Heinz, the company that brought you green and purple ketchup, has developed blue french fries. The Kool Blue fries are among five varieties of Heinz's Ore-Ida Funky Fries that will be on store shelves in May. Other varieties will include cinnamon and sugar; cocoa; sour cream; and crunchy rings. Heinz would not give the suggested retail price of the fries, but said they will be priced competitively.
Saying no to salt
Using spices and herb seasonings instead of salt may help you reduce high blood pressure, according to the American Heart Association.
Here are some spice and herb alternatives to flavor foods rather than using salt:
Allspice: For lean ground meats, stews, tomatoes, peaches, applesauce, cranberry sauce, gravies.
Bay leaves: For lean meats, stews, poultry, soups, tomatoes.
Cider vinegar: For salads, vegetables, sauces.

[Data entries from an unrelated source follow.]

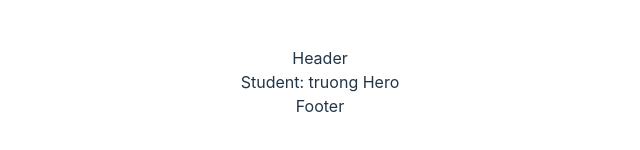
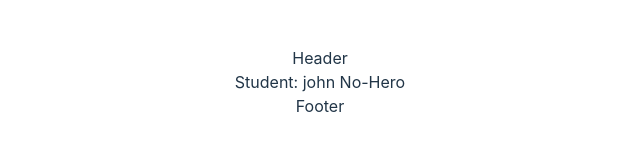
Before and after one commit to De-miles/react-ts-base, a React (Vite) app: page / in a window 1280 px wide. Shown: the part 318-468 px from the top of the page, without its empty margins (320-960 px from the left). Built offline with nearby package versions, Linux system fonts and the light colour scheme.

Commit message:
practice Props p2

```diff
--- a/src/App.tsx
+++ b/src/App.tsx
@@ -1,20 +1,19 @@
 import './App.css'
 import { Footer, Header } from './components/common'
-import { Student } from './features/labs/Student'
+import { StudentCard } from './features/labs/Student'
+import { Student } from './models'
 
 function App() {
 
-  function abc() { }
+  const john: Student = {
+    name: 'john',
+    age: 3,
+  }
 
   return (
     <>
       <Header></Header>
-      <Student
-        name='truong'
-        age={18}
-        isHero
-        hobbyList={['eat', 'code', 'sleep']}
-        sayHello={abc} />
+      <StudentCard student={john} />
       <Footer></Footer>
     </>
   )
--- a/src/features/labs/Student.tsx
+++ b/src/features/labs/Student.tsx
@@ -1,14 +1,14 @@
 import * as React from 'react';
+import { Student } from '../../models';
 
-export interface StudentProps {
-  name?: string
-  age: number
-  isHero?: boolean
-  hobbyList: string[]
-  sayHello: () => void
+
+export interface StudentCardProps {
+  student: Student
 }
 
-export function Student({ name = 'truong', isHero = false }: StudentProps) {
+export function StudentCard({ student }: StudentCardProps) {
+  const { name, isHero } = student
+
   return (
     <div>
       Student: {name} {isHero ? 'Hero' : 'No-Hero'}
--- /dev/null
+++ b/src/models/auth.ts
@@ -0,0 +1,4 @@
+export interface LoginPayload {
+  username: string
+  password: string
+}
--- /dev/null
+++ b/src/models/index.ts
@@ -0,0 +1,2 @@
+export * from './student'
+export * from './auth'
--- /dev/null
+++ b/src/models/student.ts
@@ -0,0 +1,6 @@
+export interface Student {
+  name: string
+  age: number
+  isHero?: boolean
+  hobbyList?: string[]
+}
```
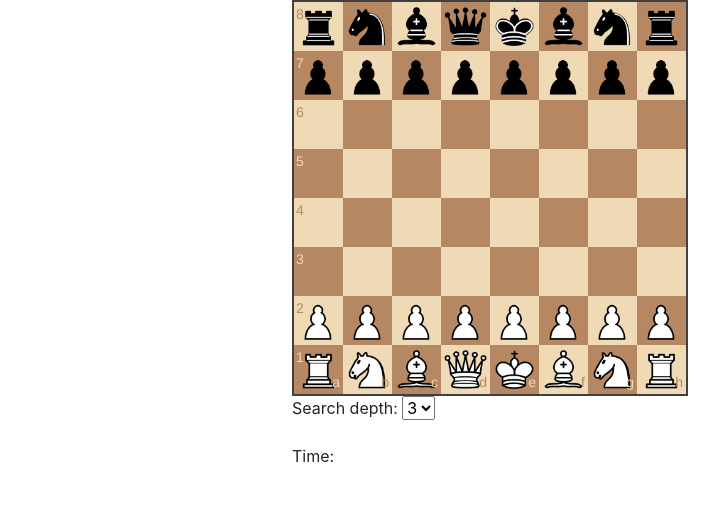
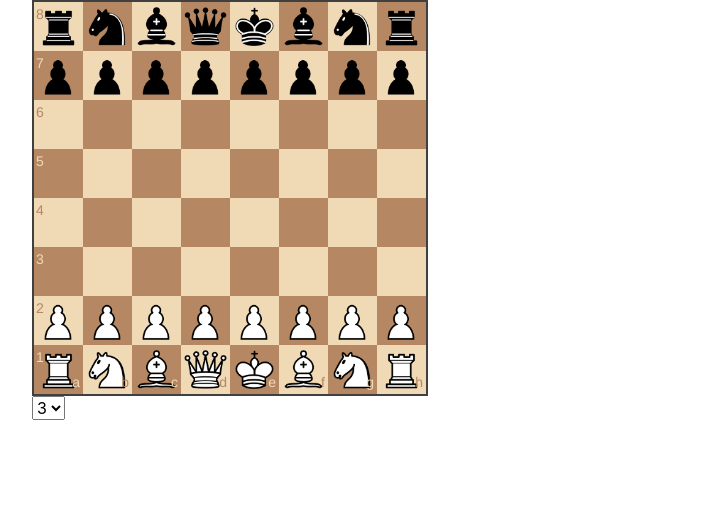
Before and after one commit to onemorelenin/chess, a website: page index.html in a window 1280 px wide. Shown: the whole page, without its empty margins (53-772 px from the left). Drawn offline with nearby package versions, Linux system fonts and the light colour scheme.

Commit message:
Update index.html

```diff
--- a/index.html
+++ b/index.html
@@ -2,20 +2,22 @@
 <html lang="en">
 <head>
     <meta charset="UTF-8">
+    <link rel="stylesheet" href="https://cdn.jsdelivr.net/npm/bootstrap@4.6.0/dist/css/bootstrap.min.css" integrity="sha384-B0vP5xmATw1+K9KRQjQERJvTumQW0nPEzvF6L/Z6nronJ3oUOFUFpCjEUQouq2+l" crossorigin="anonymous">
     <link rel="stylesheet" href="lib/chessboardjs/css/chessboard-0.3.0.css">
-    <link rel="stylesheet" href="https://cdn.jsdelivr.net/npm/bootstrap@4.6.0/dist/css/bootstrap.min.css" integrity="sha384-B0vP5xmATw1+K9KRQjQERJvTumQW0nPEzvF6L/Z6nronJ3oUOFUFpCjEUQouq2+l" crossorigin="anonymous">
     <link rel="stylesheet" href="style.css">
+    <meta name="viewport" content="width=device-width, initial-scale=1.0">
     <title>Simple chess</title>
 </head>
 <body>
 <div class="container">
     <div class="row">
-        <div class="box col-12 col-sm-12 col-md-8 col-lg-10">
+        <div class="col-6 col-sm-3">
             <div id="board" class="board"></div>
         </div>
-        <div class="box col-12 col-sm-12 col-md-8 col-lg-10">
+        <div class="w-100"></div>
+        <div class="col-6 col-sm-3">
             <div class="info">
-                Search depth:
+                <!-- <p>Search depth:</p> -->
                 <select id="search-depth">
                     <option value="1">1</option>
                     <option value="2">2</option>
@@ -24,13 +26,13 @@
                     <option value="5">5</option>
                 </select>
 
-                <br>
+                <!-- <br> -->
                 <!-- <span>Positions evaluated: <span id="position-count"></span></span> -->
-                <br>
-                <span>Time: <span id="time"></span></span>
-                <br>
+                <!-- <br> -->
+                <!-- <span>Time: <span id="time"></span></span> -->
+                <!-- <br> -->
                 <!-- <span>Positions/s: <span id="positions-per-s"></span> </span> -->
-                <br>
+                <!-- <br> -->
                 <br>
                 <div id="move-history" class="move-history"></div>
             </div>
@@ -41,8 +43,5 @@
 <script src="lib/chessboardjs/js/chess.js"></script>
 <script src="lib/chessboardjs/js/chessboard-0.3.0.js"></script>
 <script src="script.js"></script>
-<script>
-
-</script>
 </body>
 </html>
```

Dill: For fish sauces, soups, tomatoes, cabbages, carrots, cauliflower, green beans, cucumbers, potatoes, salads, macaroni, lean beef, lamb, chicken, fish.
Nutty peanut facts
They not only have crunch, but historical echoes in their background, and some quirky details, too.
The peanut profile includes:
The peanut is not a nut. It's a legume related to beans and lentils.
The peanut plant originated in South America.
As early as 1500 B.C., the Incas of Peru used peanuts as sacrificial offerings and put them in tombs with mummies to sustain the deceased in their spiritual life after death.
Peanuts are cholesterol free.
There are four types of peanuts grown in the United States: Runner, Virginia, Spanish and Valencia.
Americans eat more than 600 million pounds of peanuts and 700 million pounds of peanut butter each year.
Cookbooks on baking are the rule rather than the exception this year. Here's just a taste:
The Baker's Dozen (William Morrow, $40), a group effort that includes recipes from bakers Marion Cunningham and Carol Field.
Bread of Three Rivers: The Story of a French Loaf (Beacon Press, $24) by Sara Mansfield Taber, which sets out to answer the big question: What is it that makes French bread so wonderful?
Country Breads of the World (Lyons Press, $35), by Linda Collister and Anthony Blake, featuring 88 of the best bread recipes from around the world.
Baking for Dummies (Hungry Minds, $19.99) by Emily Nolan, one of a practical series of comprehensive cookbooks.
A plastic colander is a venerable kitchen have-to-have. But at the 2002 International Housewares Show in Chicago, Circulon introduced an impressive 5-quart stockpot that has a perforated lid for straining foods. Made of durable, anodized aluminum, the stockpot has an easy-to-clean, nonstick interior.
Pasta people will particularly be pleased with the stainless-steel, dome-shaped lid. When it comes time to drain the linguine, the cook just locks the lid into position and pours the boiling water down the drain. Reserve your handy, plastic colander for rinsing the arugula. Circulon's Straining Colander Stockpot is $49.99 at all Hecht's stores.
You don't need to eat seafood to appreciate the culinary bounty of the oceans.
Sea vegetables (vegetarian-speak for seaweed) are packed with nutrients and high in calcium and other minerals.
Dried seaweeds (the most common way to buy them as ingredients for home cooking) are readily available at most natural-food stores and just about any Asian market.
One popular variety is wakame, which makes a great green to add to vegetable and miso soups.
Another popular method of preparation is to stir-fry, for which the hiziki (also spelled hijiki) and arame varieties excel. These are thin, noodlelike seaweeds with a salty taste and toothy texture.